Happy hour (after-work drinks) around the Arco do Teles is a fine way to experience carioca culture in the historic centre of the city, as well as being a Rio de Janeiro tradition. The arch itself is on the northwestern side of Praça XV de Novembro and leads through the charming cobbled street known as Travessa do Comércio to Rua Ouvidor and Rua Mercado. You'll find a vibrant atmosphere amongst the tables of cafés, bars and restaurants that fill these narrow streets, particularly towards the end of the working week, as cariocas relax with a glass of beer and traditional finger foods. The area offers many historical, cultural and gastronomic highlights.
Rio de Janeiro's natural beauty and astonishing views invite residents and visitors to take part in outdoor exercise throughout the city. Frescobol, first played on Copacabana beach during the 1950s, and now considered a traditional pastime, is a popular activity for cariocas on sunny days, both in summer and winter.
The carioca beachfronts are excellent for a sunset bike ride, while the beaches themselves are perfect for a game of volleyball or footvolley. The latter has some characteristics of football – the player may touch the ball with any part of the body except the arms, forearms and hands, as well as those of volleyball – the match is divided into sets, and each team may only touch the ball three times.
There are activities which are even more original, such as slackline, in which players walk across a nylon tightrope fixed between two anchor points. It is common to see people practising slackline on nylon roping fastened between coconut trees on Rio's beaches. Another example is wakeboarding on Lagoa Rodrigo de Freitas, with its stunning views of Christ the Redeemer, the mountains of Tijuca forest, and Pedra da Gávea.
Known for its rocks abutting the ocean, Arpoador beach is about 500 metres long, and is located between Fort Copacabana and Ipanema Beach. It offers one of the most breathtaking views of Rio: the sunset behind Dois Irmãos hill, framed by the Ipanema and Leblon beaches. This amazing moment is part of the carioca daily routine. Between October and February, when the city observes summer time, you often see locals leaving work in the evening and going straight to the beach simply to admire this natural spectacle.
A great deal of Brazilian history is still alive in Rio de Janeiro. Beautiful buildings from the 19th and 20th centuries house museums, churches and cultural centres that are part of the city’s history and Brazilian culture. Several artistic spaces cater for temporary exhibitions, cinema festivals and music, theatre and dance presentations.
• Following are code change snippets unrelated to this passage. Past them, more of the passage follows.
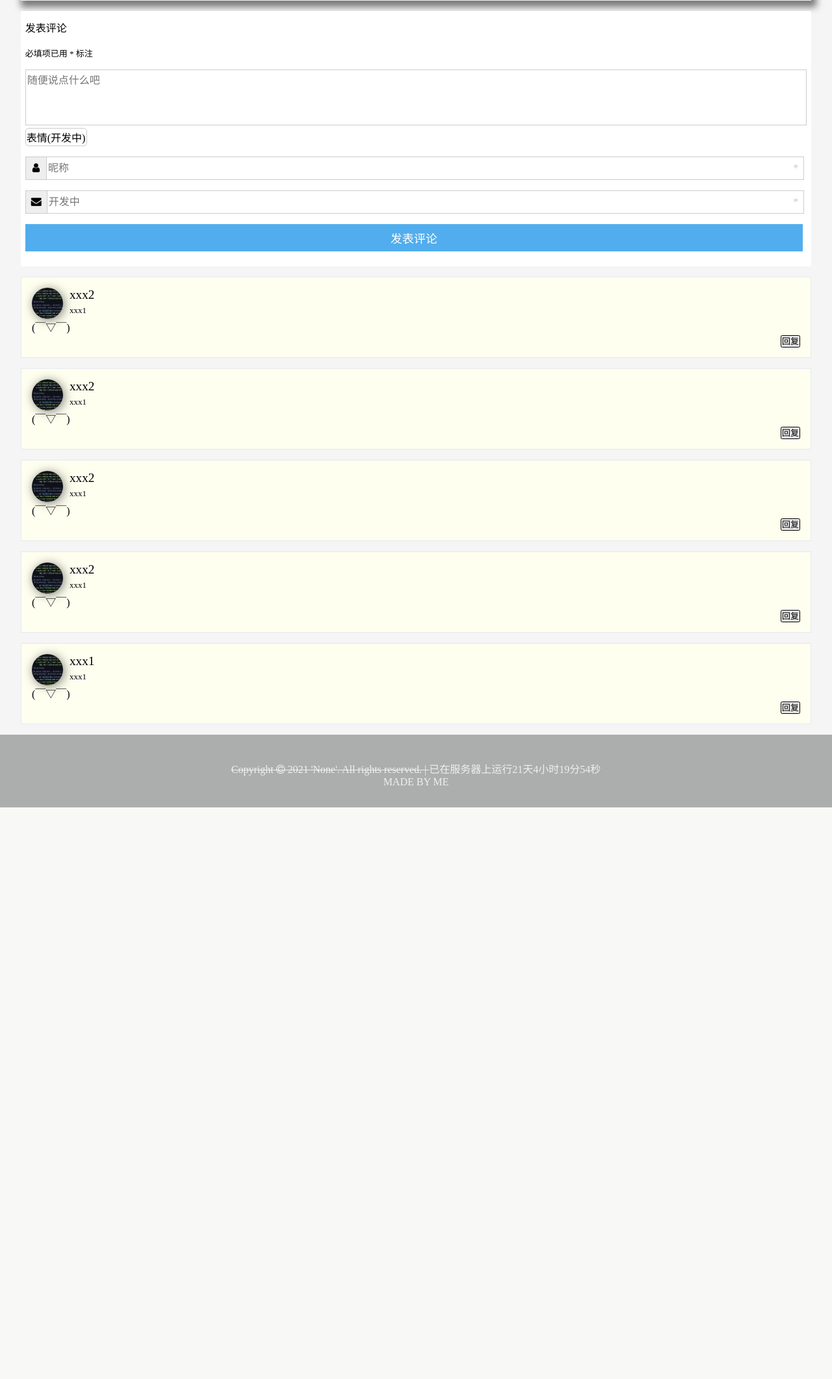
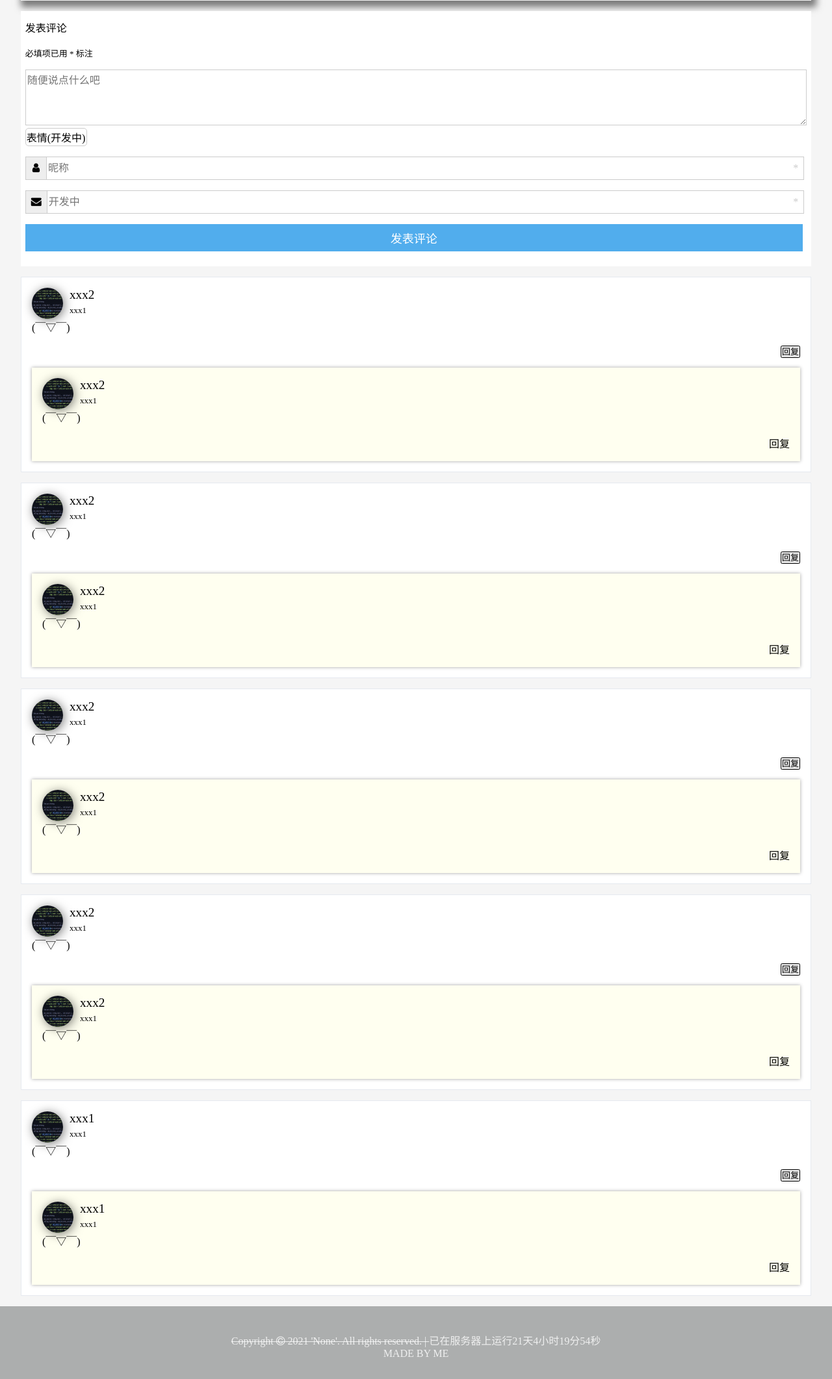
Before and after one commit to XDKDEX/Blog, a PHP site: page /container/index.php?r=2 in a window 1280 px wide. Shown: the part 405-2528 px from the top of the page at 65% size. Before the commit the page ends 1648 px from the top, so only its background shows below. Run offline with PHP 8.4, Linux system fonts and the light colour scheme.

Commit message:
Add files via upload

```diff
--- a/container/1.json
+++ b/container/1.json
@@ -1 +1 @@
-{"Title":"\u6d4b\u8bd5","Time":"2022-07-04","Read":30,"Live":74,"Simple":"\u6d4b\u8bd5\u4e3b\u9898\u81ea\u5236\u4e3b\u9898","Container":"<h3>\u6d4b\u8bd5\u5b50\u6807\u9898<\/h3><p>\u6d4b\u8bd5\u6b63\u6587<\/p><div class='code'><code><span>\/\/\u6d4b\u8bd5\u4ee3\u7801<\/span><br>print('Hello World');<\/code><br><code>print('Hello World');<\/code><\/div><img src='\/container\/123.jpg'>","Comments":{"ID":{"1":{"Name":"xxx1","Icon":"","Time":"xxx1","Text":"<span>(\uffe3\u25bd\uffe3)<\/span>","Reply":{"ReplyID":{"1":{"Name":"Reply1","Icon":"","Time":"Reply1","Text":"Reply<span>(\uffe3\u25bd\uffe3)<\/span>"}}}},"2":{"Name":"xxx2","Time":"xxx1","Text":"<span>(\uffe3\u25bd\uffe3)<\/span>"}}}}
+{"Title":"\u6d4b\u8bd5","Time":"2022-07-04","Read":41,"Live":77,"Simple":"<d>\u6d4b\u8bd5\u4e3b\u9898\u81ea\u5236\u4e3b\u9898<\/d>\u6d4b\u8bd5\u4e3b\u9898\u81ea\u5236\u4e3b\u9898","Container":"<h3>\u6d4b\u8bd5\u5b50\u6807\u9898<\/h3><p><d>\u6d4b\u8bd5\u4e3b\u9898\u81ea\u5236\u4e3b\u9898<\/d>\u6d4b\u8bd5\u6b63\u6587<\/p><div class='code'><code><span>\/\/\u6d4b\u8bd5\u4ee3\u7801<\/span><br>print('Hello World');<\/code><br><code>print('Hello World');<\/code><\/div><img src='\/container\/123.jpg'>","Comments":{"ID":{"1":{"Name":"xxx1","Icon":"","Time":"xxx1","Text":"<span>(\uffe3\u25bd\uffe3)<\/span>","Reply":{"ReplyID":{"1":{"Name":"Reply1","Icon":"","Time":"Reply1","Text":"Reply<span>(\uffe3\u25bd\uffe3)<\/span>"},"2":{"Name":"Reply1","Icon":"","Time":"Reply1","Text":"Reply<span>(\uffe3\u25bd\uffe3)<\/span>"}}}},"2":{"Name":"xxx2","Time":"xxx1","Text":"<span>(\uffe3\u25bd\uffe3)<\/span>"}}}}
--- a/container/css/mian.css
+++ b/container/css/mian.css
@@ -17,7 +17,7 @@
     padding: 8px;
 }
 section{
-    background: ivory;
+    background: #fff;
     margin-bottom: 1em;
     padding: 0;
     border: 1px solid #e5e9ef;
@@ -26,6 +26,14 @@
     padding: 0;
     margin-left: 1em;
 }
+section .Text{
+    margin-bottom: 1em;
+}
+section .Comments{
+    background: transparent;
+    box-shadow: 0 0 1px #333;
+}
+
 textarea{
     background: #eee;
     background-color: transparent;
@@ -43,6 +51,16 @@
     padding: 10px;
     font-size: 16px;
 }
+d{
+    background-color: black;
+    transition: color .6s;
+}d:hover{
+    color:white;
+}
+
+
+
+
 .container{
     padding-bottom: 1em;
     background-color: #f5f5f5;
@@ -101,6 +119,7 @@
 
 .Comments{
     background-color: #fff;
+    text-align: start;
     margin-top: 1em;
     padding: 0.8em 10pt 5pt 5pt;
     margin-bottom: 1em;
@@ -133,6 +152,7 @@
 .Comments-Sendarea-Text{
     width: 100%;
     height: 5em;
+    resize: auto;
 }
 .Comments-Sendarea-User{
 
@@ -234,11 +254,23 @@
 .Reply{
     text-align:end;
     padding-right: 1em;
+    padding-bottom: 1em;
 }
-.Reply a{
+.ReplyArea{
     background-color: #e5e5e5;
     border: 1px solid;
     padding: 1px;
     font-size: small;
     border-radius: 2.5px;
 }
+
+
+.Reply-Area{
+    background: ivory;
+    padding-top: 1em;
+    margin-right: 1em;
+    box-shadow: 0px 0px 5px 0px #33333373;
+}
+.ReplyCannel{
+    float: right;
+}
--- a/css/basic.css
+++ b/css/basic.css
@@ -105,7 +105,6 @@
 
 
 .background{
-    background-image:url("../img/background/day.jpg");
     position: fixed;
     width: 100%;
     height: 100%;
--- a/css/main.css
+++ b/css/main.css
@@ -2,7 +2,8 @@
     text-shadow: 2px 2px 5px #f3f3f3;
 }
 .placeholder{
-    padding:  3em 1em 1em 1em;
+    background-image: url(../img/background/back.jpg);
+    padding: 3em 1em 2em 1em;
     color: #ffffff;
     text-align: center;
     align-items: center;
--- a/js/main.js
+++ b/js/main.js
@@ -146,18 +146,36 @@
 function SendComments_emoji(ID){
     document.getElementById('Comments-Send-Text-Get').value = document.getElementById('Comments-Send-Text-Get').value + "";
 }
-function Reply(subkey,ID){
-    if(subkey!==false){
-        var httpRequest = new XMLHttpRequest();//第一步：创建需要的对象
-        httpRequest.open('POST', '../container/action.php', true); //第二步：打开连接
-        httpRequest.setRequestHeader("Content-type","application/json");//设置请求头 注：post方式必须设置请求头（在建立连接后设置请求头）
-        httpRequest.send("Live "+S);//发送请求 将情头体写在send中
-    }else{
+
+
+function ReplyArea(){
+    document.getElementById("Reply").innerHTML = "<div class='Comments'><span>回复</span><a class='ReplyCannel' onclick='ReplyCannel()'>取消</a><br><br><h8>必填项已用 * 标注</h8><div class='Comments-Sendarea'><textarea id='Reply-Comments-Send-Text-Get' class='Comments-Sendarea-Text' placeholder=''></textarea><div class='Comments-Sendarea-emoji'><a>表情(开发中)</a></div></div><div class='Comments-Sendarea-User'><div class='Comments-Sendarea-User-Icon'><i class='fa fa-user'></i></div><div class='Comments-Sendarea-User-Text'><textarea id='Reply-Comments-Send-User-Get' class='Comments-Sendarea-User-Text' placeholder='昵称(不填则)'></textarea></div><span class='need'>*</span></div><div class='Comments-Sendarea-Email'><div class='Comments-Sendarea-Email-Icon'><i class='fa fa-envelope'></i></div><div class='Comments-Sendarea-Email-Text'><textarea disabled='' id='Comments-Sendarea-Email-Get' class='Comments-Sendarea-Email-Text' placeholder='开发中'></textarea></div><span class='need'>*</span></div><a onclick='SendComments()'><div class='Comments-Sendarea-Send'><span>发表评论</span></div></a></div></div>";
+
+}
+function ReplyCannel(){
+    document.getElementById("Reply").innerHTML = "<a class='ReplyArea' onclick='ReplyArea()'>回复</a>";
+}
 
 
 
+
+function Reply(subkey,ID){
+    if(document.getElementById('Reply-Comments-Send-Text-Get').value === ''){
+        alert("请输入内容!");
+    }else{
+
+        if(subkey!==false){
+            Text = document.getElementById('Reply-Comments-Send-Text-Get').value;
+        }else{
+            var httpRequest = new XMLHttpRequest();//第一步：创建需要的对象
+            httpRequest.open('POST', '../container/action.php', true); //第二步：打开连接
+            httpRequest.setRequestHeader("Content-type","application/json");//设置请求头 注：post方式必须设置请求头（在建立连接后设置请求头）
+            httpRequest.send("Reply "+ID);//发送请求 将情头体写在send中
+
+        }
+        console.log(subkey,ID);
+    console.log(subkey,ID,Text);
     }
-    console.log(subkey,ID);
 }
 
 
```
Also changed, not shown: container/action.php (+15 -0 lines), container/index.php (+25 -0 lines), img/background/back.jpg (added).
The Museum of Modern Art, for example, is a milestone in Brazilian architecture. The work of architect Affonso Eduardo Reidy and a landscaping project of Roberto Burle Marx resulted in one of Rio’s most renowned cultural spaces. Inaugurated in 1958 and reopened in 1990, the museum hosts major national and international exhibitions.
Among churches and spaces for religious practice, the Catedral Metropolitana, inaugurated in 1979, stands out for the grandiosity and modernity of the cone-shaped architectural design. The cathedral is 75 metres high and has an external diameter of 106 metres, with standing capacity for 20,000 people. Outside the cathedral, visitors are dazzled by the colourful church windows.
Another of Rio de Janeiro historic sites is the Ilha Fiscal. The location, which was a customs clearance office until 1913, became famous for hosting the last ball of the Brazilian empire in November 1889, held in the island’s palace. The neo-gothic palace is open for visits and may be accessed via schooners which leave the Espaço Cultural da Marinha, in Rio’s central district.
An unmissable site for lovers of contemporary art, the building that served as the headquarters and branch agency of the Banco do Brasil until 1989 has been renovated to host one of the city’s most popular cultural and artistic spaces. Located on Avenida Presidente Vargas, near the famous Candelária church, the Centro Cultural do Banco do Brasil (CCBB) includes a library, cinema, theatre, bookstore, shop, tearoom and restaurant, in addition to spaces for temporary exhibitions.